Date of this Version

August 2007


Published in: Witmer, G. W., W. C. Pitt, and K. A. Fagerstone, editors. 2007. Managing vertebrate invasive species: proceedings of an international symposium. USDA/APHIS Wildlife Services, National Wildlife Research Center, Fort Collins, Colorado, USA. Also available online at


Conservation is essentially a social activity – it is about, by and for people. Managing invasive species on islands to reduce their “community effects” (that is, effects on communities of people as well as on communities of plants and animals) makes good sense. Consequently, many demonstration projects supported as part of the Pacific Invasives Initiative involve social and economic objectives as well as biological ones. In New Caledonia, for example, dialogue between conservation agencies and local tribes about a proposed pest mammal control project on Mont Panié has been taking place for nearly 10 years. As well as being involved in pest control activities to achieve biodiversity conservation outcomes, there is particularly strong local support for a proposed project to reduce feral pig (Sus scrofa) impacts in tribal gardens. It is anticipated that reduced pig impacts will lead to important improvements in peoples’ livelihoods. A proposal to eradicate invasive cane toads (Bufo marinus) from Viwa Island in Fiji to protect an endangered ground frog was modified following consultation with local residents to first include the eradication of feral cats (Felis catus), feral dogs (Canis familiaris), and rats (Rattus spp.). These preliminary eradications were undertaken by the residents, with training and support from eradication specialists. Viwa islanders now have the knowledge and skills to ensure their island remains free of these pests. Also, Fiji Vatu-I-Ra Island is an important seabird breeding site. Local residents gave their support for rats to be eradicated from the island. Several people were trained and participated in the eradication operation. In addition to removing predation pressure on nesting seabirds and creating opportunities for an eco-tourism business, another early outcome has been increased measures by the owners to protect the island from further human-induced impacts.

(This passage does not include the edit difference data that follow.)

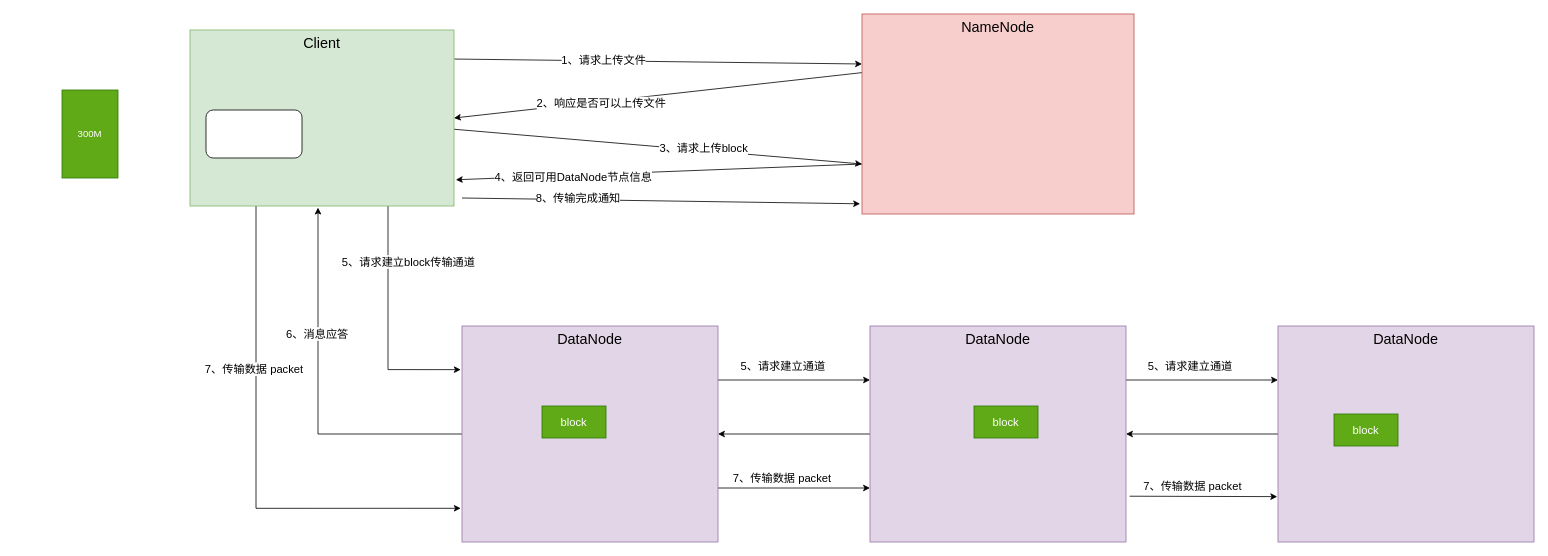
Above: page "HDFS写文件" (3 of 5) of Hadoop.drawio in starzy1990/diagrams (draw.io), before the change. Source tidied: cells renumbered, new cells numbered last; positions are measured from the earlier drawing's top-left corner, leaving out a move shared by most shapes. Both pictures are drawn from the tidied source at 80%, with x=0, y=0 at pixel (62, 14).
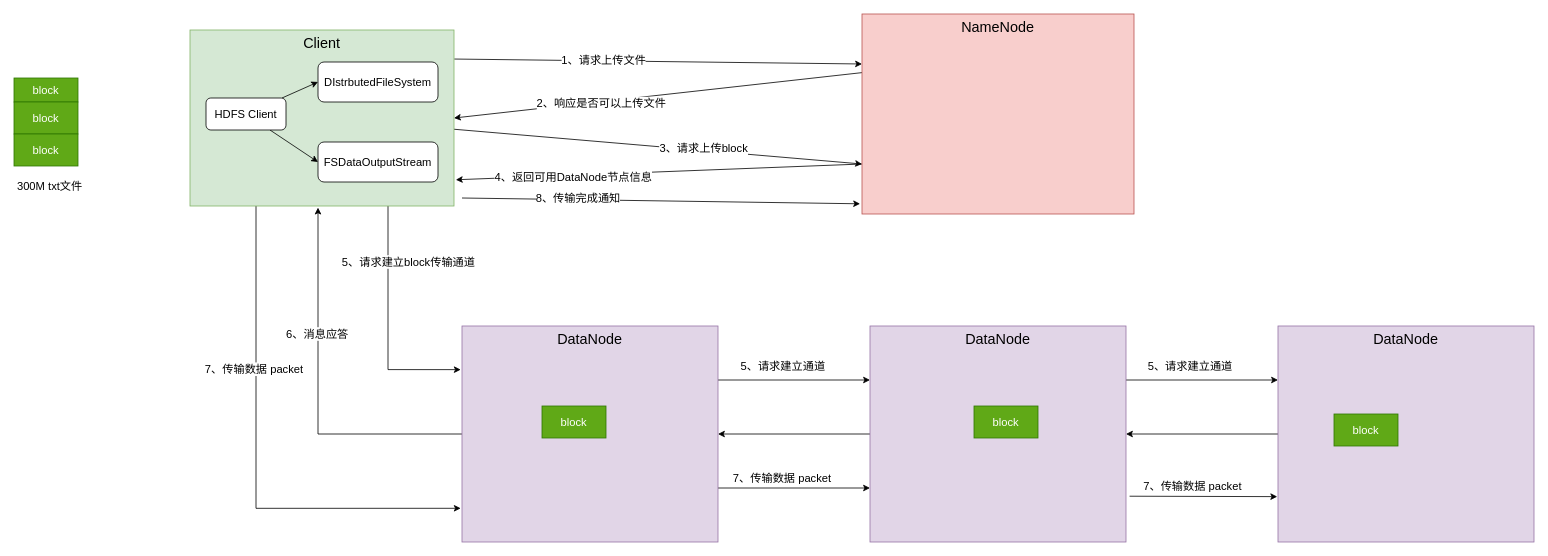
The same page after the edit.

The edit, as a diff of the source:
```diff
@@
-    <mxCell id="2" value="300M" style="rounded=0;whiteSpace=wrap;html=1;fillColor=#60a917;strokeColor=#2D7600;fontColor=#ffffff;" parent="1" vertex="1">
-      <mxGeometry y="95" width="70" height="110" as="geometry" />
-    </mxCell>
@@
+    <mxCell id="38" style="edgeStyle=none;rounded=0;jettySize=auto;html=1;entryX=0;entryY=0.5;entryDx=0;entryDy=0;fontSize=14;" parent="1" edge="1" source="14" target="45">
+      <mxGeometry relative="1" as="geometry" />
+    </mxCell>
+    <mxCell id="39" style="edgeStyle=none;rounded=0;jettySize=auto;html=1;entryX=0;entryY=0.5;entryDx=0;entryDy=0;fontSize=14;" parent="1" edge="1" source="14" target="44">
+      <mxGeometry relative="1" as="geometry" />
+    </mxCell>
-    <mxCell id="14" style="rounded=1;whiteSpace=wrap;html=1;fontSize=18;" parent="1" vertex="1">
-      <mxGeometry x="180" y="120" width="120" height="60" as="geometry" />
+    <mxCell id="14" value="HDFS Client" style="rounded=1;whiteSpace=wrap;html=1;fontSize=14;" parent="1" vertex="1">
+      <mxGeometry x="180" y="105" width="100" height="40" as="geometry" />
     </mxCell>
@@
+    <mxCell id="40" value="block" style="rounded=0;whiteSpace=wrap;html=1;fontSize=14;fillColor=#60a917;strokeColor=#2D7600;fontColor=#ffffff;" parent="1" vertex="1">
+      <mxGeometry x="-60" y="80" width="80" height="30" as="geometry" />
+    </mxCell>
+    <mxCell id="41" value="block" style="rounded=0;whiteSpace=wrap;html=1;fontSize=14;fillColor=#60a917;strokeColor=#2D7600;fontColor=#ffffff;" parent="1" vertex="1">
+      <mxGeometry x="-60" y="110" width="80" height="40" as="geometry" />
+    </mxCell>
+    <mxCell id="42" value="block" style="rounded=0;whiteSpace=wrap;html=1;fontSize=14;fillColor=#60a917;strokeColor=#2D7600;fontColor=#ffffff;" parent="1" vertex="1">
+      <mxGeometry x="-60" y="150" width="80" height="40" as="geometry" />
+    </mxCell>
+    <mxCell id="43" value="300M txt文件" style="text;html=1;strokeColor=none;fillColor=none;align=center;verticalAlign=middle;whiteSpace=wrap;rounded=0;fontSize=14;" parent="1" vertex="1">
+      <mxGeometry x="-60" y="200" width="90" height="30" as="geometry" />
+    </mxCell>
+    <mxCell id="44" value="DIstrbutedFileSystem" style="rounded=1;whiteSpace=wrap;html=1;fontSize=14;" parent="1" vertex="1">
+      <mxGeometry x="320" y="60" width="150" height="50" as="geometry" />
+    </mxCell>
+    <mxCell id="45" value="FSDataOutputStream" style="rounded=1;whiteSpace=wrap;html=1;fontSize=14;" parent="1" vertex="1">
+      <mxGeometry x="320" y="160" width="150" height="50" as="geometry" />
+    </mxCell>
```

These and other demonstration projects are discussed to illustrate attempts at achieving biological, social and economic objectives through managing invasive species on islands.